Nurturing a growth mindset during a crisis
Research shows that a crisis can help lift the “if it’s not broke, don’t fix it” perspective that prevents many organisations from change and creates new opportunities for people to voice their ideas on how to do things better. Disruptive and unexpected experiences are often opportunities for growth and this mindset can serve leaders and teams well during the current crisis. However, learning a new practice is challenging and the lack of immediate, measurable progress can be discouraging.
Solutions to new challenges usually take time to put into practice. Leaders should therefore try and focus on the effort their team is making and the valuable insights they are learning, rather than the lack of immediate results. For example, Satya Nadella, the CEO of Microsoft is a great advocate of teaching people the value of a “learn it all” culture, rather than a “know it all” culture.
Modelling the growth mindset
Both, what leaders say and how they act send critical messages to others. Leaders have to be flexible in much more uncomfortable ways than they ever had to be in the past. To present what a growth mindset looks like in action, leaders should share not just their final plan, but also the setbacks along the way. Keeping communications open across the organisation is vital and getting things out on the table can help to address more issues.
Leaders need to understand the thinking of their employees and plan accordingly. You cannot over-communicate in a crisis, but the communication has to be effective not only in volume, but also in honesty and willingness to lay out both the good and the bad. Simple actions like starting the meeting with the leader communicating both what they know and don’t know, and inviting their teams not only to share their updates, but also questions and concerns, is a great opportunity for involving others in implementing immediate course corrections. A crisis can produce great leaders, those whose words and actions comfort in the present, restore confidence in the future and who can turn a difficult situation into a catalyst for positive change.
Opportunities in remote working
Working remotely is changing the ways we see our colleagues. Even with the social distancing measures and digital communication replacing face to face interactions, people became more authentic. We’ve seen each other’s houses and children on video calls, with people less worried about what they look like. Studies suggest that being less worried about social evaluation and embarrassment stimulates experimentation and creativity, both of which are key to growth. The shift to remote work has also been a great opportunity to reset expectations around giving and receiving constructive feedback. By asking questions like “What would you change if you were in my role?” leaders can model openness to feedback, which in return will make it easier for others to accept feedback themselves.

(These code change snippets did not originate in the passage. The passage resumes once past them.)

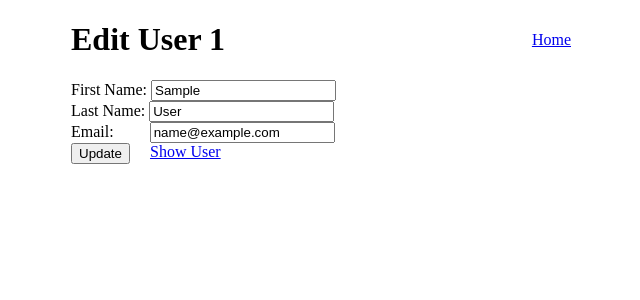
After one commit to AlanPoAlSk/Python, a Flask app: page /edit/1 in a window 1280 px wide. The commit adds this page. Shown: the top 300 px of the page, without its empty margins (319-959 px from the left). Run offline with Flask 3, Linux system fonts and the light colour scheme; tables that the repository leaves empty or names only in its code hold one stand-in row (values such as "Sample post").

Commit message:
User Crud - full stack exercise part 2

```diff
--- a/05_flask_mysql/full_stack_users/server.py
+++ b/05_flask_mysql/full_stack_users/server.py
@@ -21,6 +21,32 @@ def create_user():
     User.create(request.form)
     return redirect('/')
 
+@app.route ('/save_user' , methods=['POST'])
+def save_user():
+    User.edit(request.form)
+    return redirect('/')
+
+
+@app.route('/show/<int:id>')
+def show(id):
+    return render_template('show.html', user=User.get_one(id))
+
+@app.route('/edit/<int:id>')
+def edit_user(id):
+    return render_template('edit.html', user=User.get_one(id))
+
+
+
+@app.route('/user/edit/id', methods=['POST'])
+def edit():
+    User.edit(request.form)
+    return redirect('/')
+
+@app.route('/delete/<int:id>')
+def delete(id):
+    User.delete(id)
+    return redirect('/')
+
 
 if __name__ == '__main__':
     app.run(debug=True)
--- /dev/null
+++ b/05_flask_mysql/full_stack_users/templates/edit.html
@@ -0,0 +1,33 @@
+<!DOCTYPE html>
+<html lang="en">
+<head>
+    <meta charset="UTF-8">
+    <meta name="viewport" content="width=device-width, initial-scale=1.0">
+    <title>Edit AS</title>
+</head>
+<body style="width: 500px; margin: auto;">
+    <div style="display: flex; justify-content: space-between; align-items: center;">
+        <h1>Edit User {{user.id}} </h1>
+        <a href="/">Home</a>
+    </div>
+    <form action="/save_user" method="POST">
+        <div>
+            <label for="first_name">First Name:</label>
+            <input type="text" name="first_name" value = {{user.first_name}} >
+        </div>
+        <div>
+            <label for="last_name">Last Name:</label>
+            <input type="text" name="last_name" value = {{user.last_name}} >
+        </div>
+        <div>
+            <label for="email">Email:</label>
+            <input type="text" name="email" value = {{user.email}} style="margin-left: 32px;">
+        </div>
+        <div style="display: flex;">
+            <input type="hidden" name="id" value="{{user.id}}">
+            <button style="margin-right: 20px;">Update</button>
+            <a href="/show/{{user.id}}">Show User</a>
+        </div>
+    </form>
+</body>
+</html>
--- a/05_flask_mysql/full_stack_users/templates/read.html
+++ b/05_flask_mysql/full_stack_users/templates/read.html
@@ -5,7 +5,7 @@
     <meta name="viewport" content="width=device-width, initial-scale=1.0">
     <title>Read All AS</title>
 </head>
-<body>
+<body style="width: 600px; margin: auto;">
 <style>
     tr , th , td {
         border: 2px solid black;
@@ -17,15 +17,19 @@
     <a href="/new_user"> Create Profile</a>
     <table>
         <tr>
+            <th>ID</th>
             <th> Full Name</th>
             <th>Email</th>
             <th>Created at</th>
+            <th>Actions</th>
         </tr>
         {% for user in users %}
         <tr>
+            <td> {{user.id}} </td>
             <td>{{user.first_name}} {{user.last_name}} </td>
             <td>{{user.email}}</td>
             <td>{{user.created_at}}</td>
+            <td><a href="/show/{{user.id}}">Show</a> | <a href="/edit/{{user.id}}">Edit</a> | <a href="/delete/{{user.id}}">Delete</a></td>
         </tr>
         {% endfor %}
     </table>
--- a/05_flask_mysql/full_stack_users/users.py
+++ b/05_flask_mysql/full_stack_users/users.py
@@ -32,13 +32,59 @@ class User:
         return all_users
 
     @classmethod
+    def get_one(cls,id):
+
+        data = {'id': id}
+
+        query = 'SELECT * FROM user WHERE id = %(id)s'
+
+        results = connectToMySQL('user_schema').query_db(query,data)
+
+        if results:
+            new_user = cls(results[0])
+            return new_user
+        else :
+            return False
+
+
+
+    @classmethod
     def create(cls, data):
 
         query = """
             INSERT INTO user
             (first_name, last_name, email)
-            VALUES (%(first_name)s,%(last_name)s,%(email)s)
+            VALUES (%(first_name)s,%(last_name)s,%(email)s);
         """
 
         id_of_created_row = connectToMySQL('user_schema').query_db(query,data)
         return id_of_created_row
+
+    @classmethod
+    def show(cls,data):
+
+        query = """
+            SELECT * FROM user;
+        """
+        results = connectToMySQL('user_schema').query_db(query,data)
+        return results
+
+    @classmethod
+    def edit(cls,form):
+        query = """
+            UPDATE  user
+            SET first_name=%(first_name)s,last_name=%(last_name)s,email=%(email)s
+            WHERE id = %(id)s;
+        """
+        results = connectToMySQL('user_schema').query_db(query,form)
+        return results
+
+
+    @classmethod
+    def delete(cls,id):
+        query = """
+            DELETE FROM user
+            WHERE id =%(id)s;
+        """
+        data = {"id": id}
+        return connectToMySQL('user_schema').query_db(query, data)
```
Also changed, not shown: 05_flask_mysql/full_stack_users/templates/create.html (+7 -8 lines), 05_flask_mysql/full_stack_users/templates/show.html (added, +29 -0 lines). Lines whose indentation alone changed are shown as unchanged.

The right mindset can help teams to better coordinate and innovate. There is a lot of change on the other side of this crisis. Whilst no one knows exactly what it will be and how fast economies will recover, leaders still need to plan ahead for that period. At Acumen we have over 21 years of experience in designing and delivering leadership development programmes that give leaders at all levels the practical tools to help solve real life challenges. For more information about our programmes please contact Simon at firstname.lastname@example.org.